> [What the task asks]
Find how many lines of the listing below include the word "strong", then report the number by itself.

> [Recorded data]

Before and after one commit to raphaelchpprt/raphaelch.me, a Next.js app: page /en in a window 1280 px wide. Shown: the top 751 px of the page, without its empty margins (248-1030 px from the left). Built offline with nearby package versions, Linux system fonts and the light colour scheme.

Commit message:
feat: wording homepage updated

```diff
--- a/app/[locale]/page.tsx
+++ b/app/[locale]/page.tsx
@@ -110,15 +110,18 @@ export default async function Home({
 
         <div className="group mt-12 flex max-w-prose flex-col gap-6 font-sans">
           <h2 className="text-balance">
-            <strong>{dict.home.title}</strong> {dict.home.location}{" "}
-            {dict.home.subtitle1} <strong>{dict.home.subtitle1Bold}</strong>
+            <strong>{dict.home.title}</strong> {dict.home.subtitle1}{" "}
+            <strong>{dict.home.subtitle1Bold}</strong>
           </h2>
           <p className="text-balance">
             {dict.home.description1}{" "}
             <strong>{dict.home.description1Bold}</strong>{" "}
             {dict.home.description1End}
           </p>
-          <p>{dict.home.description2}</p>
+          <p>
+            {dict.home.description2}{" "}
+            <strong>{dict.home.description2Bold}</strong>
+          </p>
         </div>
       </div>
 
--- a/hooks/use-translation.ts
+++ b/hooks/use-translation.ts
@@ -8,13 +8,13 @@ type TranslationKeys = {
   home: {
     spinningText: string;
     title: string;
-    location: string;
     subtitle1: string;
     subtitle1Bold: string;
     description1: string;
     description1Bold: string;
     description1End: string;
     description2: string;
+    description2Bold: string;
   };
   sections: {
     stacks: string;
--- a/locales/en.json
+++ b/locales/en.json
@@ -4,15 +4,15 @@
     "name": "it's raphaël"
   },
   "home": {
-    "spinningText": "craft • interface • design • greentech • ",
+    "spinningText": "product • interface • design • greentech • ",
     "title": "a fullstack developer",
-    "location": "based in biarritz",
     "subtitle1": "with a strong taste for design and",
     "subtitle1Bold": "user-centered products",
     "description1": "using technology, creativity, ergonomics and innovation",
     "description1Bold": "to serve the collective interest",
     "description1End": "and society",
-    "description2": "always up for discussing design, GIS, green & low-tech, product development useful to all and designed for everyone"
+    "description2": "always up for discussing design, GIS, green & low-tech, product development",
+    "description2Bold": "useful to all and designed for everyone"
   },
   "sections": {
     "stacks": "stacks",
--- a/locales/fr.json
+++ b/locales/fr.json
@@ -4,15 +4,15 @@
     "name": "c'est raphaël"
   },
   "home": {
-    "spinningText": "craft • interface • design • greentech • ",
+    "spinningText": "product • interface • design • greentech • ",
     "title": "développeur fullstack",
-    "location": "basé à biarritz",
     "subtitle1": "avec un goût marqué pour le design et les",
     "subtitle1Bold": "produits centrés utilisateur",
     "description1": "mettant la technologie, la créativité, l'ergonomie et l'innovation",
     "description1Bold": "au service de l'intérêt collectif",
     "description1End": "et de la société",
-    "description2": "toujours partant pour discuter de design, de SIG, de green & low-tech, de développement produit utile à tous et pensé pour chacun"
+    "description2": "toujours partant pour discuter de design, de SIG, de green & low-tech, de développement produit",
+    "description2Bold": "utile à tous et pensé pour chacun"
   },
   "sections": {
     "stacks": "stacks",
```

...

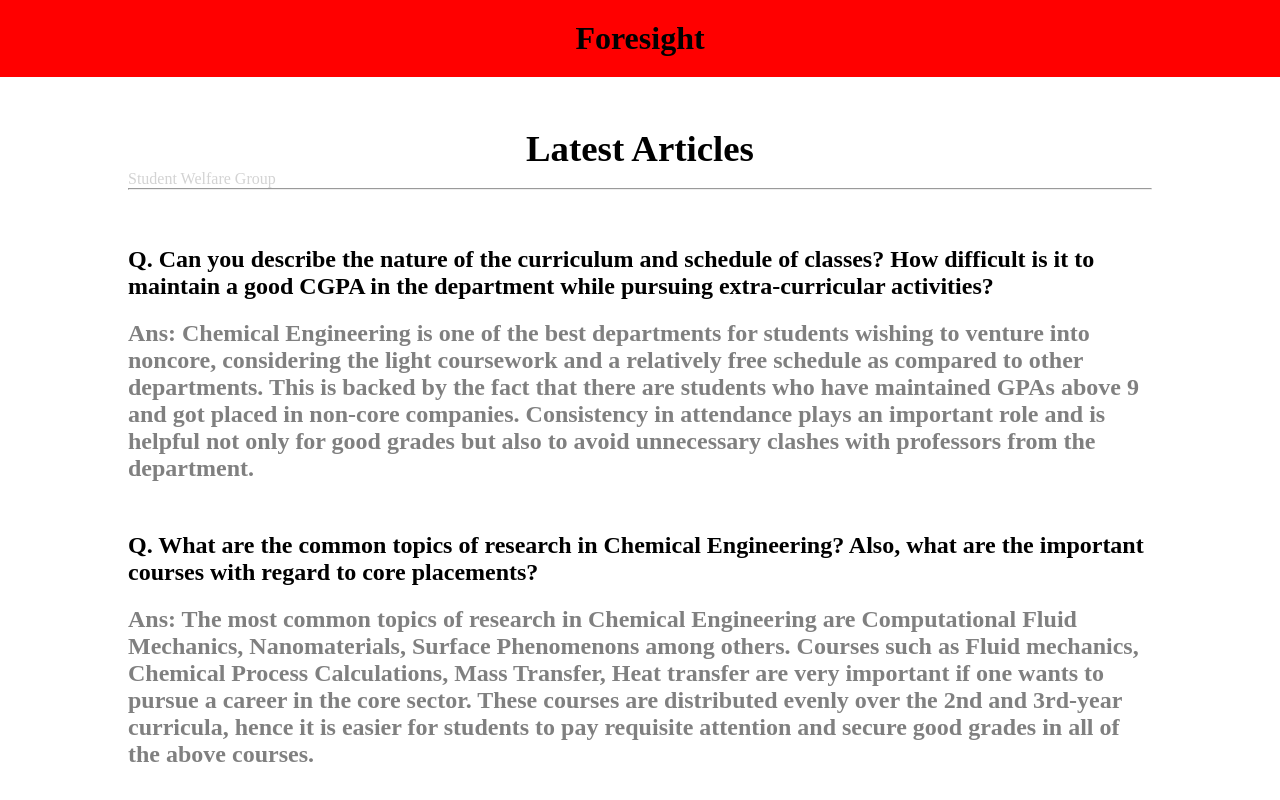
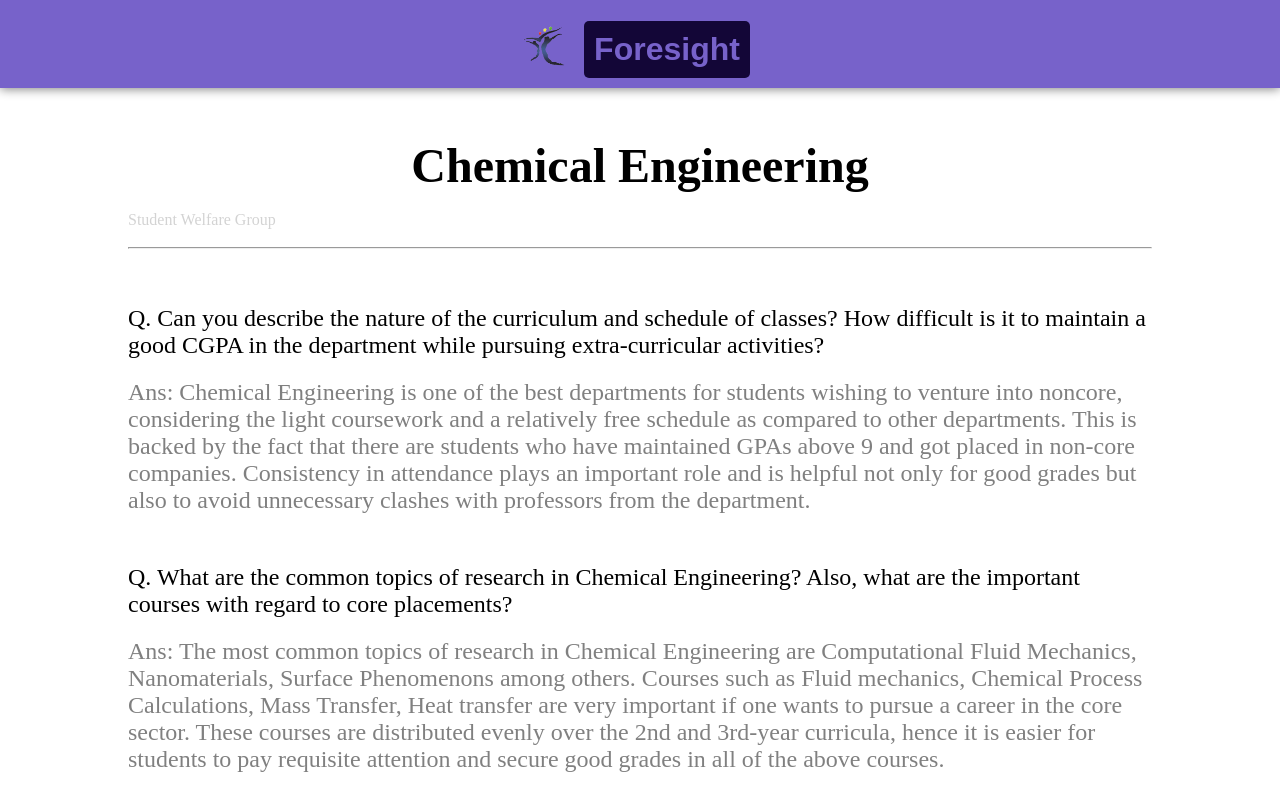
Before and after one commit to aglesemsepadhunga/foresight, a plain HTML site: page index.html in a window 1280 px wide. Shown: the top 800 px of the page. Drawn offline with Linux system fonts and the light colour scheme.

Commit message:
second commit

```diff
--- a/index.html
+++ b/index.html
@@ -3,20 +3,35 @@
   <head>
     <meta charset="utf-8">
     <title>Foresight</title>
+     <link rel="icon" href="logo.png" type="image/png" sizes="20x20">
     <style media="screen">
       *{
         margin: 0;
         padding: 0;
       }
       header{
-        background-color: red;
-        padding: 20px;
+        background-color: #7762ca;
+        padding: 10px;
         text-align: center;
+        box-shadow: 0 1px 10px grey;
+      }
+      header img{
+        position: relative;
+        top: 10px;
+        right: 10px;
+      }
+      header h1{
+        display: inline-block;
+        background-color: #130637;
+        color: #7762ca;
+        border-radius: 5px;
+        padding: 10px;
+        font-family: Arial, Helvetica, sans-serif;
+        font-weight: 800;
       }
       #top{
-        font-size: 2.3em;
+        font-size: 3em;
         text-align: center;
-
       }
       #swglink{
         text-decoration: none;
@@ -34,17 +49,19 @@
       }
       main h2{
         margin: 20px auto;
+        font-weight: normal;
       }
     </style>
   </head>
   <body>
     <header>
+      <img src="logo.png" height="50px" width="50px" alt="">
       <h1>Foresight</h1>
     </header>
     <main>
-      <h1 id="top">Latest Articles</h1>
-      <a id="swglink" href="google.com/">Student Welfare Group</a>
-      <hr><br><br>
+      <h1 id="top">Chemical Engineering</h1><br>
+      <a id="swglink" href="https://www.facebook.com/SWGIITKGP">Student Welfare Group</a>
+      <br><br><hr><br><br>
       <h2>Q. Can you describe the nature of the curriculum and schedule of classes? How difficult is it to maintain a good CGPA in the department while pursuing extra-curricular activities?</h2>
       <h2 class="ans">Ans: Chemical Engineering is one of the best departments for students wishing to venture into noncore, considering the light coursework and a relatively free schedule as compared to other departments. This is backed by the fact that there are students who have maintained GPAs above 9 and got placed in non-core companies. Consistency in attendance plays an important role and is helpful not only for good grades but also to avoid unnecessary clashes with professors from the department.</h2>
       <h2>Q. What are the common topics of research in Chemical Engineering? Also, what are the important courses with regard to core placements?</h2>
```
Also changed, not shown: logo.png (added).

* * *

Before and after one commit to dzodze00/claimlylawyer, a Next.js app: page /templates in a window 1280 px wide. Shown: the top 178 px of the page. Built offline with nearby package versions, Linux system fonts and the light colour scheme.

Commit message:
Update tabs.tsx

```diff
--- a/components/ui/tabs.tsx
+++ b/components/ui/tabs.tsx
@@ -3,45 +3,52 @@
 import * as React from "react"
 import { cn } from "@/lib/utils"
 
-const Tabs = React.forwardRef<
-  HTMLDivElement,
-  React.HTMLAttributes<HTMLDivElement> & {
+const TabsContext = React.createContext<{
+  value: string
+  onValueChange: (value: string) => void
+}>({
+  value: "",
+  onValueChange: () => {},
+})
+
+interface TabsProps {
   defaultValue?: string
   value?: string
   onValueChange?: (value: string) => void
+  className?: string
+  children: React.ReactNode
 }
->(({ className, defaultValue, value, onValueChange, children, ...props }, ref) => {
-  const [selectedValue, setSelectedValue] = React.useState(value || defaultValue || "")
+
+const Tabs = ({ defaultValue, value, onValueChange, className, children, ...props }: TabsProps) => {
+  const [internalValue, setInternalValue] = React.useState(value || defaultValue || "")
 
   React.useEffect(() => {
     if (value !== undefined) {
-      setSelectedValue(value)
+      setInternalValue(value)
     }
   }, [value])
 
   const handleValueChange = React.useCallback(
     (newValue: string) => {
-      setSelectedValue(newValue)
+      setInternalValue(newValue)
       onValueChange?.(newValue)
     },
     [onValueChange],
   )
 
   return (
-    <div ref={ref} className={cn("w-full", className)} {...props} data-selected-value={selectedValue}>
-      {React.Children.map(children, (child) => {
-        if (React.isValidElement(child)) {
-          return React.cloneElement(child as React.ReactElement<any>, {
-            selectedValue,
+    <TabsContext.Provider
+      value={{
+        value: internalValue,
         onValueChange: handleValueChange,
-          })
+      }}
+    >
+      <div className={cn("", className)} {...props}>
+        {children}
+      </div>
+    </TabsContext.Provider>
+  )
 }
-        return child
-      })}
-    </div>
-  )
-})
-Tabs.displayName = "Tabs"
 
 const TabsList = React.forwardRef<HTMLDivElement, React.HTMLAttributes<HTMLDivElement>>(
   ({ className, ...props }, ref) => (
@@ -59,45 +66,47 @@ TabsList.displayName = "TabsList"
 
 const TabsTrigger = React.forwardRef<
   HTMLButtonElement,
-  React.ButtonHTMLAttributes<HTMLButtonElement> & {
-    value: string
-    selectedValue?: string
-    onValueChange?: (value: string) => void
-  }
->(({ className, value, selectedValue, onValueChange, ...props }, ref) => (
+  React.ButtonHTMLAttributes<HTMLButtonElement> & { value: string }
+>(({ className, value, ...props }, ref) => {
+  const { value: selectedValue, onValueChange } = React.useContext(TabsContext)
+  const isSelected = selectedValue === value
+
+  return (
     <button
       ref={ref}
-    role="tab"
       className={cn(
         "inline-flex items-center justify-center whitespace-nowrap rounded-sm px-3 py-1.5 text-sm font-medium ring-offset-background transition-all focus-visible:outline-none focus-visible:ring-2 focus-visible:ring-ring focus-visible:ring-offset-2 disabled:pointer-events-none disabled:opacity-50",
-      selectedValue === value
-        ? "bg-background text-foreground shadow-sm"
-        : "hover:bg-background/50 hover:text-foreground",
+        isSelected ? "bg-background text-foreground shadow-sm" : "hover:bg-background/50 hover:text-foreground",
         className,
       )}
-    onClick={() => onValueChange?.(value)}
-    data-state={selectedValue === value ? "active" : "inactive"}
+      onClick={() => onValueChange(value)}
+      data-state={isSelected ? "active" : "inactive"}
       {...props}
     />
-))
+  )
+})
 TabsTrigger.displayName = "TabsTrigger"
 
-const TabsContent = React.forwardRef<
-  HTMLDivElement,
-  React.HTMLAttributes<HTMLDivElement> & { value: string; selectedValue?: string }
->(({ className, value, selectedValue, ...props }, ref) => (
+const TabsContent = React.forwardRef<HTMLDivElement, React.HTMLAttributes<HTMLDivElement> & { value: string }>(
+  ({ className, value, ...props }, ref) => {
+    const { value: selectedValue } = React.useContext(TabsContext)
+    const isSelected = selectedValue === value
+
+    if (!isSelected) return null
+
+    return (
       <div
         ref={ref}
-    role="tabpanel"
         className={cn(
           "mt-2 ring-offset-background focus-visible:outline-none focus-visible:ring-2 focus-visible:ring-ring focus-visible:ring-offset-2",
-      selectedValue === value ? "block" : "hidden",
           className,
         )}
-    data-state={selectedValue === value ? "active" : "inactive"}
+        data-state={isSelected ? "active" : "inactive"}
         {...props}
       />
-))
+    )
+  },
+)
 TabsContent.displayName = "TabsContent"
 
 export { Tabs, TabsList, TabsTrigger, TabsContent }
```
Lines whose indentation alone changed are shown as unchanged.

> [Solution to the problem]
7